::: Data records :::
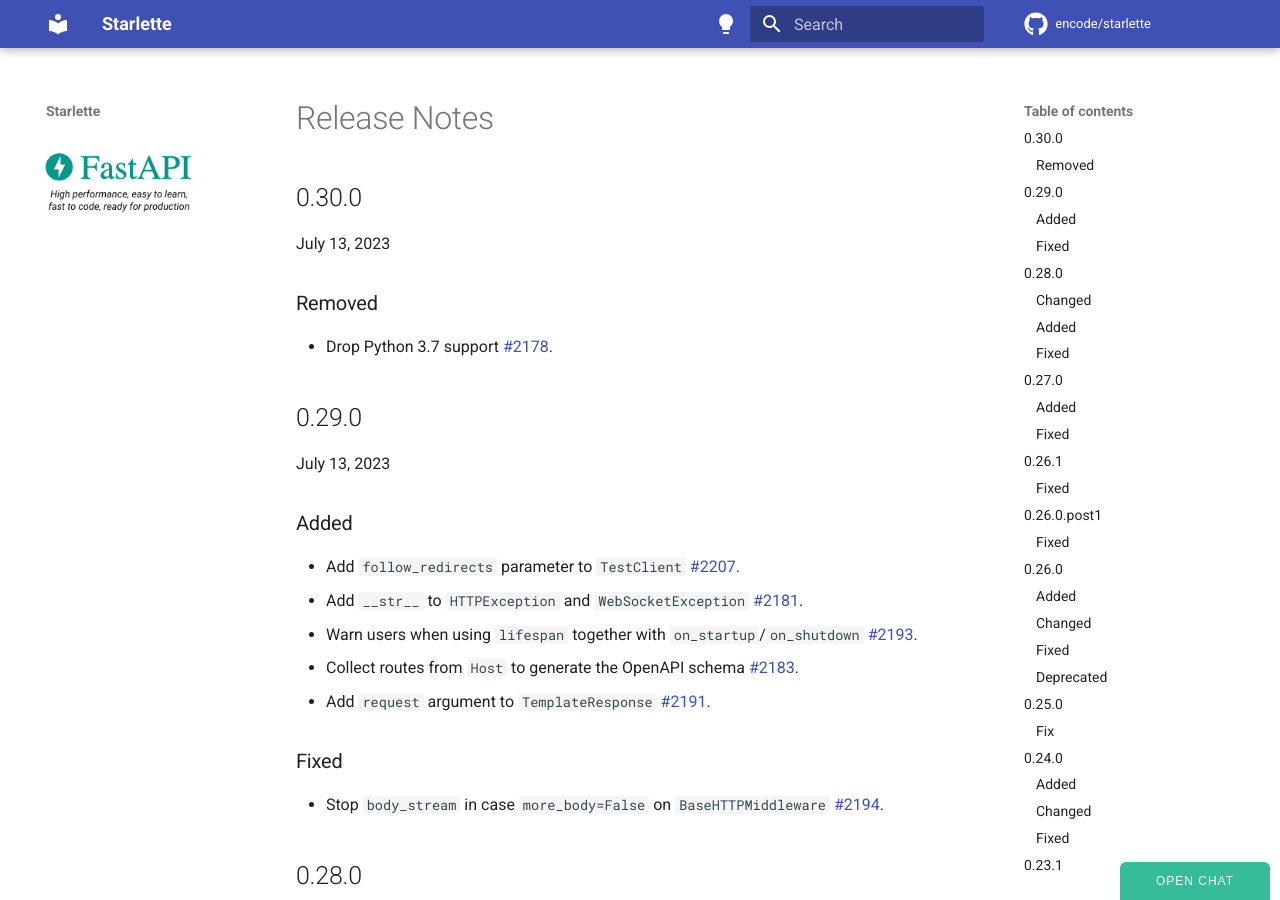
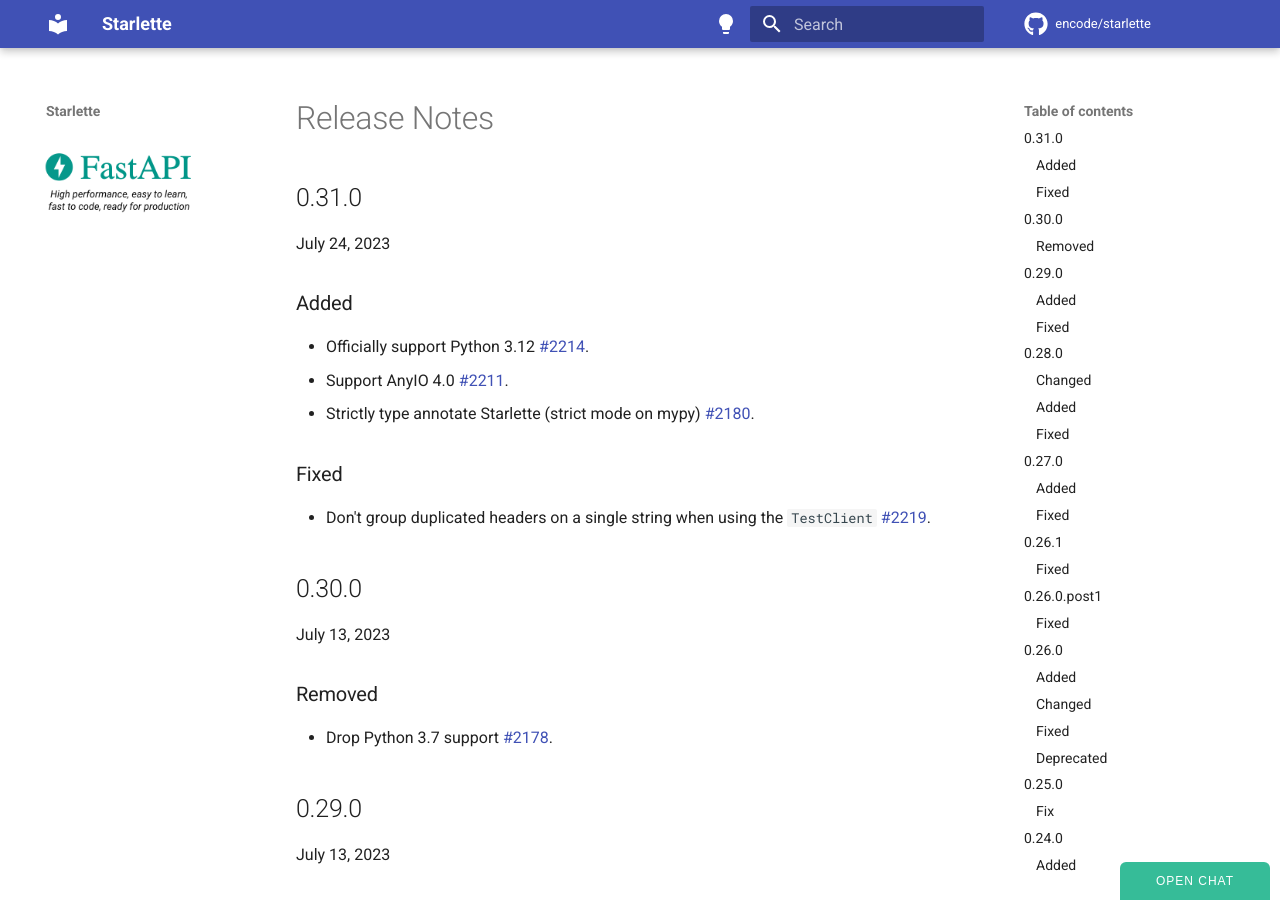
Before and after one commit to azurelotus0926/starlette, an MkDocs documentation site: the page built from docs/release-notes.md, in a window 1280 px wide and 900 px high. Built offline with MkDocs 1.6.1 and Material for MkDocs 9.7.7, drawn with Linux system fonts in a browser that asks for light colours; comment, search, counter and statistics services are not loaded.

Commit message:
Version 0.31.0 (#2224)

```diff
--- a/docs/release-notes.md
+++ b/docs/release-notes.md
@@ -1,3 +1,17 @@
+## 0.31.0
+
+July 24, 2023
+
+### Added
+
+* Officially support Python 3.12 [#2214](https://github.com/encode/starlette/pull/2214).
+* Support AnyIO 4.0 [#2211](https://github.com/encode/starlette/pull/2211).
+* Strictly type annotate Starlette (strict mode on mypy) [#2180](https://github.com/encode/starlette/pull/2180).
+
+### Fixed
+
+* Don't group duplicated headers on a single string when using the `TestClient` [#2219](https://github.com/encode/starlette/pull/2219).
+
 ## 0.30.0
 
 July 13, 2023
@@ -154,7 +168,7 @@ This release replaces the underlying HTTP client used on the `TestClient` (`requ
 ### Added
 * Add `WebSocketException` and support for WebSocket exception handlers [#1263](https://github.com/encode/starlette/pull/1263).
 * Add `middleware` parameter to `Mount` class [#1649](https://github.com/encode/starlette/pull/1649).
-* Officially support Python 3.11 [1863](https://github.com/encode/starlette/pull/1863).
+* Officially support Python 3.11 [#1863](https://github.com/encode/starlette/pull/1863).
 * Implement `__repr__` for route classes [#1864](https://github.com/encode/starlette/pull/1864).
 
 ### Fixed
--- a/starlette/__init__.py
+++ b/starlette/__init__.py
@@ -1 +1 @@
-__version__ = "0.30.0"
+__version__ = "0.31.0"
```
:::
◆ Exercise ◆
With images excluded, write the records above out again exactly.

◆ Task response ◆
Before and after one commit to azurelotus0926/starlette, an MkDocs documentation site: the page built from docs/release-notes.md, in a window 1280 px wide and 900 px high. Built offline with MkDocs 1.6.1 and Material for MkDocs 9.7.7, drawn with Linux system fonts in a browser that asks for light colours; comment, search, counter and statistics services are not loaded.

Commit message:
Version 0.31.0 (#2224)

```diff
--- a/docs/release-notes.md
+++ b/docs/release-notes.md
@@ -1,3 +1,17 @@
+## 0.31.0
+
+July 24, 2023
+
+### Added
+
+* Officially support Python 3.12 [#2214](https://github.com/encode/starlette/pull/2214).
+* Support AnyIO 4.0 [#2211](https://github.com/encode/starlette/pull/2211).
+* Strictly type annotate Starlette (strict mode on mypy) [#2180](https://github.com/encode/starlette/pull/2180).
+
+### Fixed
+
+* Don't group duplicated headers on a single string when using the `TestClient` [#2219](https://github.com/encode/starlette/pull/2219).
+
 ## 0.30.0
 
 July 13, 2023
@@ -154,7 +168,7 @@ This release replaces the underlying HTTP client used on the `TestClient` (`requ
 ### Added
 * Add `WebSocketException` and support for WebSocket exception handlers [#1263](https://github.com/encode/starlette/pull/1263).
 * Add `middleware` parameter to `Mount` class [#1649](https://github.com/encode/starlette/pull/1649).
-* Officially support Python 3.11 [1863](https://github.com/encode/starlette/pull/1863).
+* Officially support Python 3.11 [#1863](https://github.com/encode/starlette/pull/1863).
 * Implement `__repr__` for route classes [#1864](https://github.com/encode/starlette/pull/1864).
 
 ### Fixed
--- a/starlette/__init__.py
+++ b/starlette/__init__.py
@@ -1 +1 @@
-__version__ = "0.30.0"
+__version__ = "0.31.0"
```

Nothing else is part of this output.